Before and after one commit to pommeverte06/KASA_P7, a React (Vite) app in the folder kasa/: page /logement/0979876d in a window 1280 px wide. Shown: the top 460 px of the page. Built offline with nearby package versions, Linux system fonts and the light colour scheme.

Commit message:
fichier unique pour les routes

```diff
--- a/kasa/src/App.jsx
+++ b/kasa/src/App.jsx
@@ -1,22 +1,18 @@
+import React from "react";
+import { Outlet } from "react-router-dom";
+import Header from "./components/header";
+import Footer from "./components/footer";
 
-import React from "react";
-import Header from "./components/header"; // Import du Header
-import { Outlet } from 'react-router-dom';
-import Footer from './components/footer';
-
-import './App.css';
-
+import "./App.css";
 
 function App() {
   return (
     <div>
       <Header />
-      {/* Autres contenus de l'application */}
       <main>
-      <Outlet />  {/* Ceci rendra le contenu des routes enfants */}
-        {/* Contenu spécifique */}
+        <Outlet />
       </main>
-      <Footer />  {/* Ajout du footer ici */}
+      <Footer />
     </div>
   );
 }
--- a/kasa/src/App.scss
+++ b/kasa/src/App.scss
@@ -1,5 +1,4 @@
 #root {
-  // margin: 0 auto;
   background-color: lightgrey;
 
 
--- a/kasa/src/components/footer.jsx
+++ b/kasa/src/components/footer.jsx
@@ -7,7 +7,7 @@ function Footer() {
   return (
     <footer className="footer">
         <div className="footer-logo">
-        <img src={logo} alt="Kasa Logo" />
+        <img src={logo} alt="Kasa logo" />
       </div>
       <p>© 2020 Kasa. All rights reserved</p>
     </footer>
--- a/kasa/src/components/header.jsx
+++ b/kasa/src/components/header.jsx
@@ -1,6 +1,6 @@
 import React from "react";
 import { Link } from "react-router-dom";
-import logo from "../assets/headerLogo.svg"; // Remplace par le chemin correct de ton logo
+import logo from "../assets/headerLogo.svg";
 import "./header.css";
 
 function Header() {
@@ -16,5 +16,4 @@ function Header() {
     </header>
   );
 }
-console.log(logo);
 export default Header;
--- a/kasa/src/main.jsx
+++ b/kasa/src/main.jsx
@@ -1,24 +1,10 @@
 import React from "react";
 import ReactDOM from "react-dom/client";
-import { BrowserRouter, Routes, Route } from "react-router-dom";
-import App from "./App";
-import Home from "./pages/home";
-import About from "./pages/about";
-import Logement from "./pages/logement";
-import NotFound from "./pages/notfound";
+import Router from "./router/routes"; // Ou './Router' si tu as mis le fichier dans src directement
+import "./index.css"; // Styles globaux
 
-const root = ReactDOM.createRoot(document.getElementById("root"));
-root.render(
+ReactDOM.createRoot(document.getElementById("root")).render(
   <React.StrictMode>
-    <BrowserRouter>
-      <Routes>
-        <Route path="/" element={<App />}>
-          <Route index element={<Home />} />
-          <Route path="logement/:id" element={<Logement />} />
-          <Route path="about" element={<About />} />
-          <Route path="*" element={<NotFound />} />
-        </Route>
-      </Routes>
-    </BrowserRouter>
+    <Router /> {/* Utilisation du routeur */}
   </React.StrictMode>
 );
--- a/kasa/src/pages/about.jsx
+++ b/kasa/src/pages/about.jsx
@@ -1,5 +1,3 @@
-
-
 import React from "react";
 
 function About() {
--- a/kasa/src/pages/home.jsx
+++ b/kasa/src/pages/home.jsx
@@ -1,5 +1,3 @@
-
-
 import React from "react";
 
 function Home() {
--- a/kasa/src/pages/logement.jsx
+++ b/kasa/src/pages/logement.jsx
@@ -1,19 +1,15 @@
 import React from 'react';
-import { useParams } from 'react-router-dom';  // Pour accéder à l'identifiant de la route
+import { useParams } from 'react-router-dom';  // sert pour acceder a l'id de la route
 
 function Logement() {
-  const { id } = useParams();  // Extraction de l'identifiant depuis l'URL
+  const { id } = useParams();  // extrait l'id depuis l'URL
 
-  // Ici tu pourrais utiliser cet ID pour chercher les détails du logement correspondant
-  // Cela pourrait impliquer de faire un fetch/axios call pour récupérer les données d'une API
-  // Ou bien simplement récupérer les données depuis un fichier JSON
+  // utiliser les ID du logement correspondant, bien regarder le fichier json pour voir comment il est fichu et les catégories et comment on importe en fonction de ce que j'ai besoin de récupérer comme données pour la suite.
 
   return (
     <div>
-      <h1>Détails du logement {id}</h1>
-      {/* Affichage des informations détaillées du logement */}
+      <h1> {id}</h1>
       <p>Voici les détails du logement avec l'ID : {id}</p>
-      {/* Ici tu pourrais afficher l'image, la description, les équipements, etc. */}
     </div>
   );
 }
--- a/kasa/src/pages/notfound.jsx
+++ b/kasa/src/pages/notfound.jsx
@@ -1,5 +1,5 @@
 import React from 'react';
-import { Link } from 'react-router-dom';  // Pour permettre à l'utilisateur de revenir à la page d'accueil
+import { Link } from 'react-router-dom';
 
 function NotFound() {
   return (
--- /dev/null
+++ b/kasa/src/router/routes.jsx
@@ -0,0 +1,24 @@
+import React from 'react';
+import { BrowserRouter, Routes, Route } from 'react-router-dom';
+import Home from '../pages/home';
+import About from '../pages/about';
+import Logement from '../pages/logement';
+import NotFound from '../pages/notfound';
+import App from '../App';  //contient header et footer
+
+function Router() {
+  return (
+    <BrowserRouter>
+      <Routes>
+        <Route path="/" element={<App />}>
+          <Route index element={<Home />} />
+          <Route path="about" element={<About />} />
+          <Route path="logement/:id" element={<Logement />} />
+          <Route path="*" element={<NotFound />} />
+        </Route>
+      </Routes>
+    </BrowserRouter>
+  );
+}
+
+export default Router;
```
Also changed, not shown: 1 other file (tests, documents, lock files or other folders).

▶ **ACTIVITY**
The full listing above should be returned exactly as supplied.

▶ **REPLY**
Before and after one commit to pommeverte06/KASA_P7, a React (Vite) app in the folder kasa/: page /logement/0979876d in a window 1280 px wide. Shown: the top 460 px of the page. Built offline with nearby package versions, Linux system fonts and the light colour scheme.

Commit message:
fichier unique pour les routes

```diff
--- a/kasa/src/App.jsx
+++ b/kasa/src/App.jsx
@@ -1,22 +1,18 @@
+import React from "react";
+import { Outlet } from "react-router-dom";
+import Header from "./components/header";
+import Footer from "./components/footer";
 
-import React from "react";
-import Header from "./components/header"; // Import du Header
-import { Outlet } from 'react-router-dom';
-import Footer from './components/footer';
-
-import './App.css';
-
+import "./App.css";
 
 function App() {
   return (
     <div>
       <Header />
-      {/* Autres contenus de l'application */}
       <main>
-      <Outlet />  {/* Ceci rendra le contenu des routes enfants */}
-        {/* Contenu spécifique */}
+        <Outlet />
       </main>
-      <Footer />  {/* Ajout du footer ici */}
+      <Footer />
     </div>
   );
 }
--- a/kasa/src/App.scss
+++ b/kasa/src/App.scss
@@ -1,5 +1,4 @@
 #root {
-  // margin: 0 auto;
   background-color: lightgrey;
 
 
--- a/kasa/src/components/footer.jsx
+++ b/kasa/src/components/footer.jsx
@@ -7,7 +7,7 @@ function Footer() {
   return (
     <footer className="footer">
         <div className="footer-logo">
-        <img src={logo} alt="Kasa Logo" />
+        <img src={logo} alt="Kasa logo" />
       </div>
       <p>© 2020 Kasa. All rights reserved</p>
     </footer>
--- a/kasa/src/components/header.jsx
+++ b/kasa/src/components/header.jsx
@@ -1,6 +1,6 @@
 import React from "react";
 import { Link } from "react-router-dom";
-import logo from "../assets/headerLogo.svg"; // Remplace par le chemin correct de ton logo
+import logo from "../assets/headerLogo.svg";
 import "./header.css";
 
 function Header() {
@@ -16,5 +16,4 @@ function Header() {
     </header>
   );
 }
-console.log(logo);
 export default Header;
--- a/kasa/src/main.jsx
+++ b/kasa/src/main.jsx
@@ -1,24 +1,10 @@
 import React from "react";
 import ReactDOM from "react-dom/client";
-import { BrowserRouter, Routes, Route } from "react-router-dom";
-import App from "./App";
-import Home from "./pages/home";
-import About from "./pages/about";
-import Logement from "./pages/logement";
-import NotFound from "./pages/notfound";
+import Router from "./router/routes"; // Ou './Router' si tu as mis le fichier dans src directement
+import "./index.css"; // Styles globaux
 
-const root = ReactDOM.createRoot(document.getElementById("root"));
-root.render(
+ReactDOM.createRoot(document.getElementById("root")).render(
   <React.StrictMode>
-    <BrowserRouter>
-      <Routes>
-        <Route path="/" element={<App />}>
-          <Route index element={<Home />} />
-          <Route path="logement/:id" element={<Logement />} />
-          <Route path="about" element={<About />} />
-          <Route path="*" element={<NotFound />} />
-        </Route>
-      </Routes>
-    </BrowserRouter>
+    <Router /> {/* Utilisation du routeur */}
   </React.StrictMode>
 );
--- a/kasa/src/pages/about.jsx
+++ b/kasa/src/pages/about.jsx
@@ -1,5 +1,3 @@
-
-
 import React from "react";
 
 function About() {
--- a/kasa/src/pages/home.jsx
+++ b/kasa/src/pages/home.jsx
@@ -1,5 +1,3 @@
-
-
 import React from "react";
 
 function Home() {
--- a/kasa/src/pages/logement.jsx
+++ b/kasa/src/pages/logement.jsx
@@ -1,19 +1,15 @@
 import React from 'react';
-import { useParams } from 'react-router-dom';  // Pour accéder à l'identifiant de la route
+import { useParams } from 'react-router-dom';  // sert pour acceder a l'id de la route
 
 function Logement() {
-  const { id } = useParams();  // Extraction de l'identifiant depuis l'URL
+  const { id } = useParams();  // extrait l'id depuis l'URL
 
-  // Ici tu pourrais utiliser cet ID pour chercher les détails du logement correspondant
-  // Cela pourrait impliquer de faire un fetch/axios call pour récupérer les données d'une API
-  // Ou bien simplement récupérer les données depuis un fichier JSON
+  // utiliser les ID du logement correspondant, bien regarder le fichier json pour voir comment il est fichu et les catégories et comment on importe en fonction de ce que j'ai besoin de récupérer comme données pour la suite.
 
   return (
     <div>
-      <h1>Détails du logement {id}</h1>
-      {/* Affichage des informations détaillées du logement */}
+      <h1> {id}</h1>
       <p>Voici les détails du logement avec l'ID : {id}</p>
-      {/* Ici tu pourrais afficher l'image, la description, les équipements, etc. */}
     </div>
   );
 }
--- a/kasa/src/pages/notfound.jsx
+++ b/kasa/src/pages/notfound.jsx
@@ -1,5 +1,5 @@
 import React from 'react';
-import { Link } from 'react-router-dom';  // Pour permettre à l'utilisateur de revenir à la page d'accueil
+import { Link } from 'react-router-dom';
 
 function NotFound() {
   return (
--- /dev/null
+++ b/kasa/src/router/routes.jsx
@@ -0,0 +1,24 @@
+import React from 'react';
+import { BrowserRouter, Routes, Route } from 'react-router-dom';
+import Home from '../pages/home';
+import About from '../pages/about';
+import Logement from '../pages/logement';
+import NotFound from '../pages/notfound';
+import App from '../App';  //contient header et footer
+
+function Router() {
+  return (
+    <BrowserRouter>
+      <Routes>
+        <Route path="/" element={<App />}>
+          <Route index element={<Home />} />
+          <Route path="about" element={<About />} />
+          <Route path="logement/:id" element={<Logement />} />
+          <Route path="*" element={<NotFound />} />
+        </Route>
+      </Routes>
+    </BrowserRouter>
+  );
+}
+
+export default Router;
```
Also changed, not shown: 1 other file (tests, documents, lock files or other folders).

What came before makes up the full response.